He laughed, knowing that I wouldn't do it. "I was thinking the same thing," he said. "It's called "The Call of the Void". I read about it recently on reddit."

He went on to explain that it is an unexplained psychological phenomena that almost everyone experiences. When we are driving, we could briefly think "What if I ran my car into oncoming traffic?" or while holding a knife "I could hurt myself or someone else right now if I really wanted to". These thoughts are fleeting, and as long as you don't dwell on them or contemplate seriously acting them out, then they are not a problem. The weird impulses are merely a fun little part of the weirdness that is being a human.

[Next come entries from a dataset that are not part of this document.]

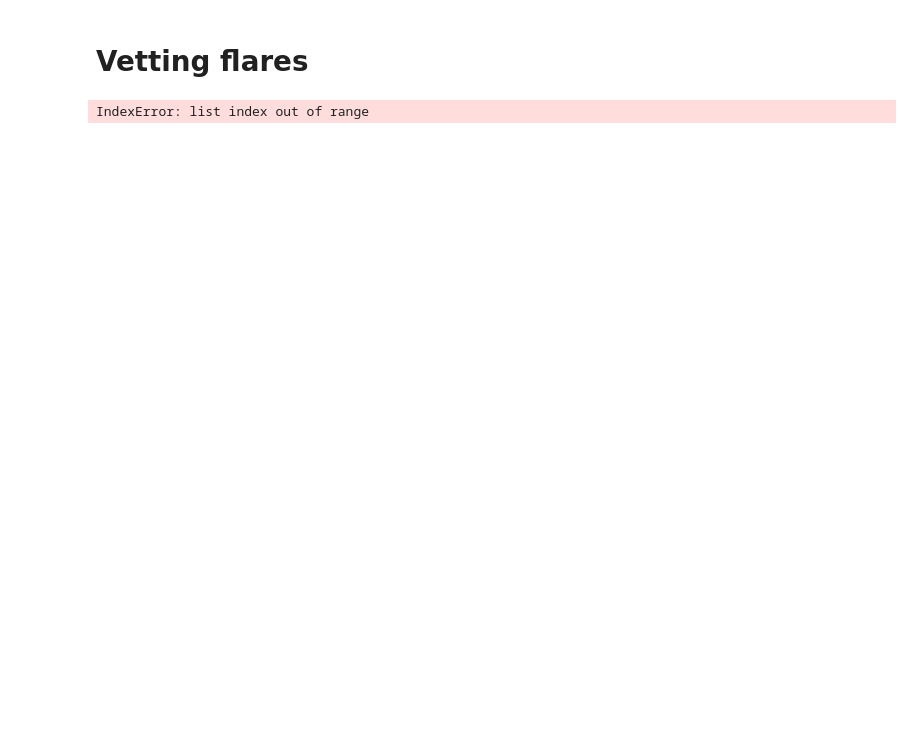
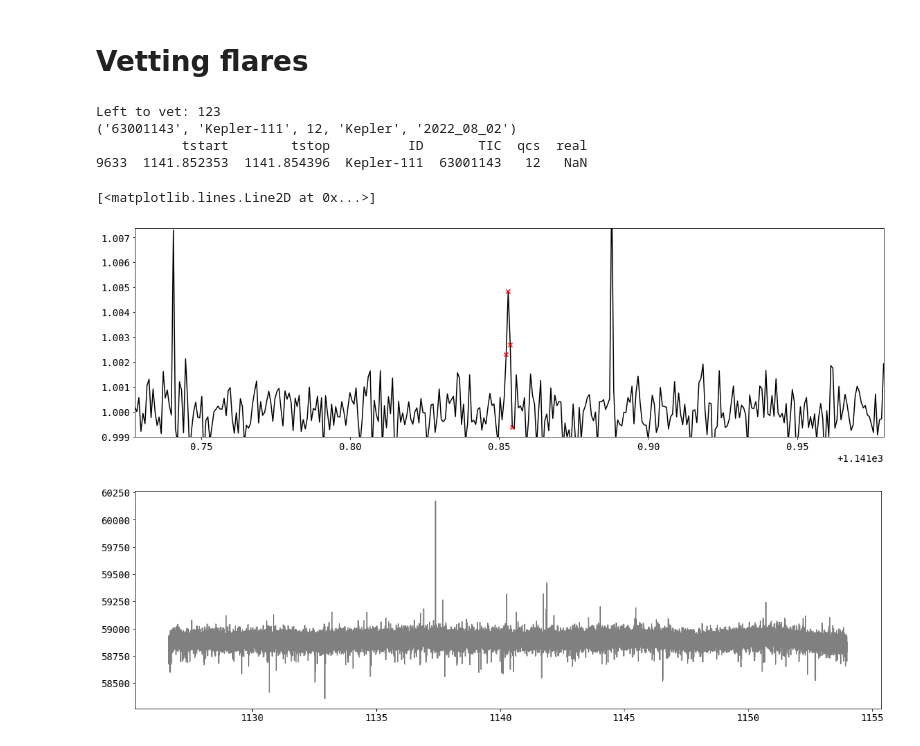
Before and after one commit to ekaterinailin/flaring-spi, a Jupyter notebook: notebooks/_03_check_flares.ipynb, the cells around one changed output. Cells and saved outputs as stored; diff of their text form; code cells hidden in the pictures; blank space fills up the shorter version.

Commit message:
finished most flares with vetting

```diff
--- a/notebooks/_03_check_flares.ipynb
+++ b/notebooks/_03_check_flares.ipynb
@@ -76,36 +76,43 @@ print(ff[['tstart',"tstop","ID","TIC","qcs","real"]])
 for j, flare in ff.iloc[:].iterrows():
     ts, tf = flare.tstart, flare.tstop
     t0, t1, i = 1e5, 0., 0
 
     while (ts<t0) | (ts>t1):
         try:
             string = f"{ID}_{qcs:02}_altai_{i}"
             fff = fits.open(f"/media/ekaterina/182C-BC05/lcs_w_phases/{tstamp}_{string}.fits")[1].data
         except FileNotFoundError:
             string = f"{TIC}_{qcs:02}_altai_0"
             fff = fits.open(f"/media/ekaterina/182C-BC05/lcs_w_phases/{tstamp}_{string}.fits")[1].data
         t0,t1 = fff["time"][0],fff["time"][-1]
 #         print(t0,ts,t1)
         i+=1
     plt.figure(figsize=(16,5))
-    cap=1
+    cap=.8
 
 #     print(ts,tf)
     _ = fff[np.where((fff['time']>=ts-.1/cap) & (fff['time']<=tf+.1/cap))]
     med = np.median(_['flux'])
     plt.plot(_['time'], _['flux']/med, c="k")
     plt.xlim(_["time"][0],_["time"][-1])
     _ = fff[np.where((fff['time']>=ts-1e-8) & (fff['time']<=tf+1e-8))]
     plt.scatter(_['time'], _['flux']/med, c="r",zorder=10)
 
     plt.scatter(ts, flare.phase/5 + 1)
     plt.plot(_['time'], _['phase']/5 + 1, c="grey")
-    plt.ylim(.99,flare.ampl_rec*2.5 +1)
+    plt.ylim(.999,flare.ampl_rec*1.5 +1)
 
 plt.figure(figsize=(16,5))
 plt.plot(fff["time"],fff["flux"],c="grey")
+# plt.xlim(1590,1595)
 # %% [output]
-IndexError: list index out of range
+Left to vet: 123
+('63001143', 'Kepler-111', 12, 'Kepler', '2022_08_02')
+           tstart        tstop          ID       TIC  qcs  real
+9633  1141.852353  1141.854396  Kepler-111  63001143   12   NaN
+[<matplotlib.lines.Line2D at 0x...>]
+[figure, added]
+[figure, added]
 # %%
 f.loc[ff.index,columns+["real"]]
 # %% [output]
```
Also changed, not shown: parts of 5 cells of this notebook, 5 other files.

I often think about the conversation, about how it felt to look into the open air, and wonder if maybe I could've flown if I really jumped. Maybe people really can fly and I could've been the first one. My boyfriend would have been scared at first, but then would have seen me soaring upward, and smiled, thinking Wow, she looks really happy, and eventually the other hikers would have seen me and been glad for me too. I could have looped through the trees, and took off to see elsewhere, creating ripples in the ocean with my fingertips and then zooming back toward the sun because unlike Icarius, I wouldn't have had melted wings. I would have flown around the world, and yelled below to my coworker's ex-boyfriend, telling him that she asks me questions in my cubicle and makes me play pool in bars. I could have if I tried.

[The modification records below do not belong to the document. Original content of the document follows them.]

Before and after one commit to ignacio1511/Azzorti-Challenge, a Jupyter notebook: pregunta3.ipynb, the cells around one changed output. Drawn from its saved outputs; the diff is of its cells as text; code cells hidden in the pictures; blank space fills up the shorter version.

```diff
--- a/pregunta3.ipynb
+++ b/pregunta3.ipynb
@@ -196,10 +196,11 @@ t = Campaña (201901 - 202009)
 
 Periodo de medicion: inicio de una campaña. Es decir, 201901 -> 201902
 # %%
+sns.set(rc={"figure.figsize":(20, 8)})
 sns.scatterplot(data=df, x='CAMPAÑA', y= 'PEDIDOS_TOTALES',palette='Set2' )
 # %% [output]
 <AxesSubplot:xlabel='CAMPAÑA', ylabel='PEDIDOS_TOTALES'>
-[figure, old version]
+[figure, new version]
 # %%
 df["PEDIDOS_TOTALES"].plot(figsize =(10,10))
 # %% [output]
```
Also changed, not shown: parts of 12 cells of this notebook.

But here I am, on the ground, thinking of the opportunity that this void has given me to speculate metaphorically. What if I send things off to be published? What if I just finish my stupid website so that people can see the work that I love to do? What if I plan a trip somewhere, or run off to Canada too? I can't let the amount of exciting things that I want to accomplish paralyze me. I need to try flying, We all need to take a deep breath, and try flying.

So we can start now. We can form plans, set goals, or at least talk about dreams. We can speak of fake dreams, ones that will never come true, but realizing them will be just enough. We can get through the day without being sad, because for each chance that we lose out on, we have an infinite selection of more.

Basically, The Void is calling.
And you might as well jump.